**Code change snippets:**
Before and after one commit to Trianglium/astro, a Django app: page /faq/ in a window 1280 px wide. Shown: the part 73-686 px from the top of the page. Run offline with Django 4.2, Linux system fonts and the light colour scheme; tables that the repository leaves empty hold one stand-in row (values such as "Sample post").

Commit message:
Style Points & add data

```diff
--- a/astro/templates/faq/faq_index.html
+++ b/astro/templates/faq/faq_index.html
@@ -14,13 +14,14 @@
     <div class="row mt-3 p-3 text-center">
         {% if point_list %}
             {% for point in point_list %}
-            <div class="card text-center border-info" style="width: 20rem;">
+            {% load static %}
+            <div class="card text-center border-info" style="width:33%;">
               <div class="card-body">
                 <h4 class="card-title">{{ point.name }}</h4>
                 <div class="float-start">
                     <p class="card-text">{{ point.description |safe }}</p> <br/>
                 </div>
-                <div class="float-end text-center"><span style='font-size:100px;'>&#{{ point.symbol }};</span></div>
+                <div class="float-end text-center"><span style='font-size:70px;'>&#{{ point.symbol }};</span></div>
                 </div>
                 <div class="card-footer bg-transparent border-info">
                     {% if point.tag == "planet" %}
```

**What this task involves:**
Give back each entry above precisely as it was written.

**Completed exercise:**
Before and after one commit to Trianglium/astro, a Django app: page /faq/ in a window 1280 px wide. Shown: the part 73-686 px from the top of the page. Run offline with Django 4.2, Linux system fonts and the light colour scheme; tables that the repository leaves empty hold one stand-in row (values such as "Sample post").

Commit message:
Style Points & add data

```diff
--- a/astro/templates/faq/faq_index.html
+++ b/astro/templates/faq/faq_index.html
@@ -14,13 +14,14 @@
     <div class="row mt-3 p-3 text-center">
         {% if point_list %}
             {% for point in point_list %}
-            <div class="card text-center border-info" style="width: 20rem;">
+            {% load static %}
+            <div class="card text-center border-info" style="width:33%;">
               <div class="card-body">
                 <h4 class="card-title">{{ point.name }}</h4>
                 <div class="float-start">
                     <p class="card-text">{{ point.description |safe }}</p> <br/>
                 </div>
-                <div class="float-end text-center"><span style='font-size:100px;'>&#{{ point.symbol }};</span></div>
+                <div class="float-end text-center"><span style='font-size:70px;'>&#{{ point.symbol }};</span></div>
                 </div>
                 <div class="card-footer bg-transparent border-info">
                     {% if point.tag == "planet" %}
```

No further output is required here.